* Detected change data:
%%

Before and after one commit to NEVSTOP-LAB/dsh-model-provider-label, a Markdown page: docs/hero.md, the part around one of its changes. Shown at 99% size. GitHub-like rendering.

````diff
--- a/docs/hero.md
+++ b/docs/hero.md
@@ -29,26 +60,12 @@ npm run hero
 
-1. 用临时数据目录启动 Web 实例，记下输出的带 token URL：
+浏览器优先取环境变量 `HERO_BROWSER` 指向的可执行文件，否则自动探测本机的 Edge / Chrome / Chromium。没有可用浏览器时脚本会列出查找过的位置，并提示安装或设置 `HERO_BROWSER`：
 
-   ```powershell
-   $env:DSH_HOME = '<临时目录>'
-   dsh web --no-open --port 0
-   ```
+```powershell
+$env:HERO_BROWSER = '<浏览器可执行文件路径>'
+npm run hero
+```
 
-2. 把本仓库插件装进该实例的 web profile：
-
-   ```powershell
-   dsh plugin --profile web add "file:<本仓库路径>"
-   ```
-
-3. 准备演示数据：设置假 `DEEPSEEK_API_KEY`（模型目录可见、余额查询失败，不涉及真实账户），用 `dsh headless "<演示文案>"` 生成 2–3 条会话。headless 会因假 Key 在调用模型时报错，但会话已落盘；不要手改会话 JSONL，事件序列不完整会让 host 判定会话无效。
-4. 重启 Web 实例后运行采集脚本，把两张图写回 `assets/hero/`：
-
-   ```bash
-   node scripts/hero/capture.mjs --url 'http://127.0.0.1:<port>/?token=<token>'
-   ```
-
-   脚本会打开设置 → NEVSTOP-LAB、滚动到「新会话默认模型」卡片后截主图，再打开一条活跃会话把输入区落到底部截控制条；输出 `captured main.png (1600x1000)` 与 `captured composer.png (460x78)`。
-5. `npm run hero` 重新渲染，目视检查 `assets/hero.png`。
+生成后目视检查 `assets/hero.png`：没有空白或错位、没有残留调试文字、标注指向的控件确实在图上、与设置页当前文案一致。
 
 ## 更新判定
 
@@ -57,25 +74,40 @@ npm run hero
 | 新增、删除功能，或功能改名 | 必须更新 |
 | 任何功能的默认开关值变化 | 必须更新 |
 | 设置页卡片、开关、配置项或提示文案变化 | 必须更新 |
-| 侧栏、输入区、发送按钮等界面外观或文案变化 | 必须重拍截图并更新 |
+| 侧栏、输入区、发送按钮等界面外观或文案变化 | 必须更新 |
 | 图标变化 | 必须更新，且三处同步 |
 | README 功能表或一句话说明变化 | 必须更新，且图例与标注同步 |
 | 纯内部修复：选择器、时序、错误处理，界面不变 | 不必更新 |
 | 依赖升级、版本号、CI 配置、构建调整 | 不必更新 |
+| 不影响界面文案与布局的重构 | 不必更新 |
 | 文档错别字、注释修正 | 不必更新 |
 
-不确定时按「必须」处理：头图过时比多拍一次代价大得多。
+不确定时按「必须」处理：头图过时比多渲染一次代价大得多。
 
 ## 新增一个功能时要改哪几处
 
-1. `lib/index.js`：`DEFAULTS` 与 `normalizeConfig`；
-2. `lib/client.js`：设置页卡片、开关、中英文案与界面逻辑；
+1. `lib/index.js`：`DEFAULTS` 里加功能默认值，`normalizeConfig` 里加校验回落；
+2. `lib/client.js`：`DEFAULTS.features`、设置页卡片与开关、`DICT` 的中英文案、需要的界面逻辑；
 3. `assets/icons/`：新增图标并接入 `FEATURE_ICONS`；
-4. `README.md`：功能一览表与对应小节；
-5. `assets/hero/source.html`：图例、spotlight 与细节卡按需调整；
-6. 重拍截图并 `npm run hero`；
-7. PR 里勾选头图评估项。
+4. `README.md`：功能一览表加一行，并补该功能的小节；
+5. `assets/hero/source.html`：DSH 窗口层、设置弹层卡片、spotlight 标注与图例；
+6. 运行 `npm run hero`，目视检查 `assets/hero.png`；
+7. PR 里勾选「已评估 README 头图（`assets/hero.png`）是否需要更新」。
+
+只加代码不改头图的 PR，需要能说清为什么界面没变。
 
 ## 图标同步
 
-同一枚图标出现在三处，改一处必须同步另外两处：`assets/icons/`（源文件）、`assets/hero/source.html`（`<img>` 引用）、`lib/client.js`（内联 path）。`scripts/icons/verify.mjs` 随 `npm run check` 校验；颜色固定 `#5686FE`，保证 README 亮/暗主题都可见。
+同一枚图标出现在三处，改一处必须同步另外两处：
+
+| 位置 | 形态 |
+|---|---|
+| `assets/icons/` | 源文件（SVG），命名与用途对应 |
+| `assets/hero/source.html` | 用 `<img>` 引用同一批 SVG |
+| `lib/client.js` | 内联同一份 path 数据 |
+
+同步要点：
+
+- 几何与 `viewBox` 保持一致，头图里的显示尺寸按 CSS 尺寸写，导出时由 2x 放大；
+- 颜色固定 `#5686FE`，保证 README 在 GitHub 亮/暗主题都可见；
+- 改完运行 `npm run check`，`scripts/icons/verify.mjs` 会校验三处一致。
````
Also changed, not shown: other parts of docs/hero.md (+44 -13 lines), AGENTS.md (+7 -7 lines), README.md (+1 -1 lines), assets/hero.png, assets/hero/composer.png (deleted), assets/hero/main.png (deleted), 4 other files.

%%

* The task:
The data is to be reproduced in full, every line intact.

* Solution to the problem:
Before and after one commit to NEVSTOP-LAB/dsh-model-provider-label, a Markdown page: docs/hero.md, the part around one of its changes. Shown at 99% size. GitHub-like rendering.

````diff
--- a/docs/hero.md
+++ b/docs/hero.md
@@ -29,26 +60,12 @@ npm run hero
 
-1. 用临时数据目录启动 Web 实例，记下输出的带 token URL：
+浏览器优先取环境变量 `HERO_BROWSER` 指向的可执行文件，否则自动探测本机的 Edge / Chrome / Chromium。没有可用浏览器时脚本会列出查找过的位置，并提示安装或设置 `HERO_BROWSER`：
 
-   ```powershell
-   $env:DSH_HOME = '<临时目录>'
-   dsh web --no-open --port 0
-   ```
+```powershell
+$env:HERO_BROWSER = '<浏览器可执行文件路径>'
+npm run hero
+```
 
-2. 把本仓库插件装进该实例的 web profile：
-
-   ```powershell
-   dsh plugin --profile web add "file:<本仓库路径>"
-   ```
-
-3. 准备演示数据：设置假 `DEEPSEEK_API_KEY`（模型目录可见、余额查询失败，不涉及真实账户），用 `dsh headless "<演示文案>"` 生成 2–3 条会话。headless 会因假 Key 在调用模型时报错，但会话已落盘；不要手改会话 JSONL，事件序列不完整会让 host 判定会话无效。
-4. 重启 Web 实例后运行采集脚本，把两张图写回 `assets/hero/`：
-
-   ```bash
-   node scripts/hero/capture.mjs --url 'http://127.0.0.1:<port>/?token=<token>'
-   ```
-
-   脚本会打开设置 → NEVSTOP-LAB、滚动到「新会话默认模型」卡片后截主图，再打开一条活跃会话把输入区落到底部截控制条；输出 `captured main.png (1600x1000)` 与 `captured composer.png (460x78)`。
-5. `npm run hero` 重新渲染，目视检查 `assets/hero.png`。
+生成后目视检查 `assets/hero.png`：没有空白或错位、没有残留调试文字、标注指向的控件确实在图上、与设置页当前文案一致。
 
 ## 更新判定
 
@@ -57,25 +74,40 @@ npm run hero
 | 新增、删除功能，或功能改名 | 必须更新 |
 | 任何功能的默认开关值变化 | 必须更新 |
 | 设置页卡片、开关、配置项或提示文案变化 | 必须更新 |
-| 侧栏、输入区、发送按钮等界面外观或文案变化 | 必须重拍截图并更新 |
+| 侧栏、输入区、发送按钮等界面外观或文案变化 | 必须更新 |
 | 图标变化 | 必须更新，且三处同步 |
 | README 功能表或一句话说明变化 | 必须更新，且图例与标注同步 |
 | 纯内部修复：选择器、时序、错误处理，界面不变 | 不必更新 |
 | 依赖升级、版本号、CI 配置、构建调整 | 不必更新 |
+| 不影响界面文案与布局的重构 | 不必更新 |
 | 文档错别字、注释修正 | 不必更新 |
 
-不确定时按「必须」处理：头图过时比多拍一次代价大得多。
+不确定时按「必须」处理：头图过时比多渲染一次代价大得多。
 
 ## 新增一个功能时要改哪几处
 
-1. `lib/index.js`：`DEFAULTS` 与 `normalizeConfig`；
-2. `lib/client.js`：设置页卡片、开关、中英文案与界面逻辑；
+1. `lib/index.js`：`DEFAULTS` 里加功能默认值，`normalizeConfig` 里加校验回落；
+2. `lib/client.js`：`DEFAULTS.features`、设置页卡片与开关、`DICT` 的中英文案、需要的界面逻辑；
 3. `assets/icons/`：新增图标并接入 `FEATURE_ICONS`；
-4. `README.md`：功能一览表与对应小节；
-5. `assets/hero/source.html`：图例、spotlight 与细节卡按需调整；
-6. 重拍截图并 `npm run hero`；
-7. PR 里勾选头图评估项。
+4. `README.md`：功能一览表加一行，并补该功能的小节；
+5. `assets/hero/source.html`：DSH 窗口层、设置弹层卡片、spotlight 标注与图例；
+6. 运行 `npm run hero`，目视检查 `assets/hero.png`；
+7. PR 里勾选「已评估 README 头图（`assets/hero.png`）是否需要更新」。
+
+只加代码不改头图的 PR，需要能说清为什么界面没变。
 
 ## 图标同步
 
-同一枚图标出现在三处，改一处必须同步另外两处：`assets/icons/`（源文件）、`assets/hero/source.html`（`<img>` 引用）、`lib/client.js`（内联 path）。`scripts/icons/verify.mjs` 随 `npm run check` 校验；颜色固定 `#5686FE`，保证 README 亮/暗主题都可见。
+同一枚图标出现在三处，改一处必须同步另外两处：
+
+| 位置 | 形态 |
+|---|---|
+| `assets/icons/` | 源文件（SVG），命名与用途对应 |
+| `assets/hero/source.html` | 用 `<img>` 引用同一批 SVG |
+| `lib/client.js` | 内联同一份 path 数据 |
+
+同步要点：
+
+- 几何与 `viewBox` 保持一致，头图里的显示尺寸按 CSS 尺寸写，导出时由 2x 放大；
+- 颜色固定 `#5686FE`，保证 README 在 GitHub 亮/暗主题都可见；
+- 改完运行 `npm run check`，`scripts/icons/verify.mjs` 会校验三处一致。
````
Also changed, not shown: other parts of docs/hero.md (+44 -13 lines), AGENTS.md (+7 -7 lines), README.md (+1 -1 lines), assets/hero.png, assets/hero/composer.png (deleted), assets/hero/main.png (deleted), 4 other files.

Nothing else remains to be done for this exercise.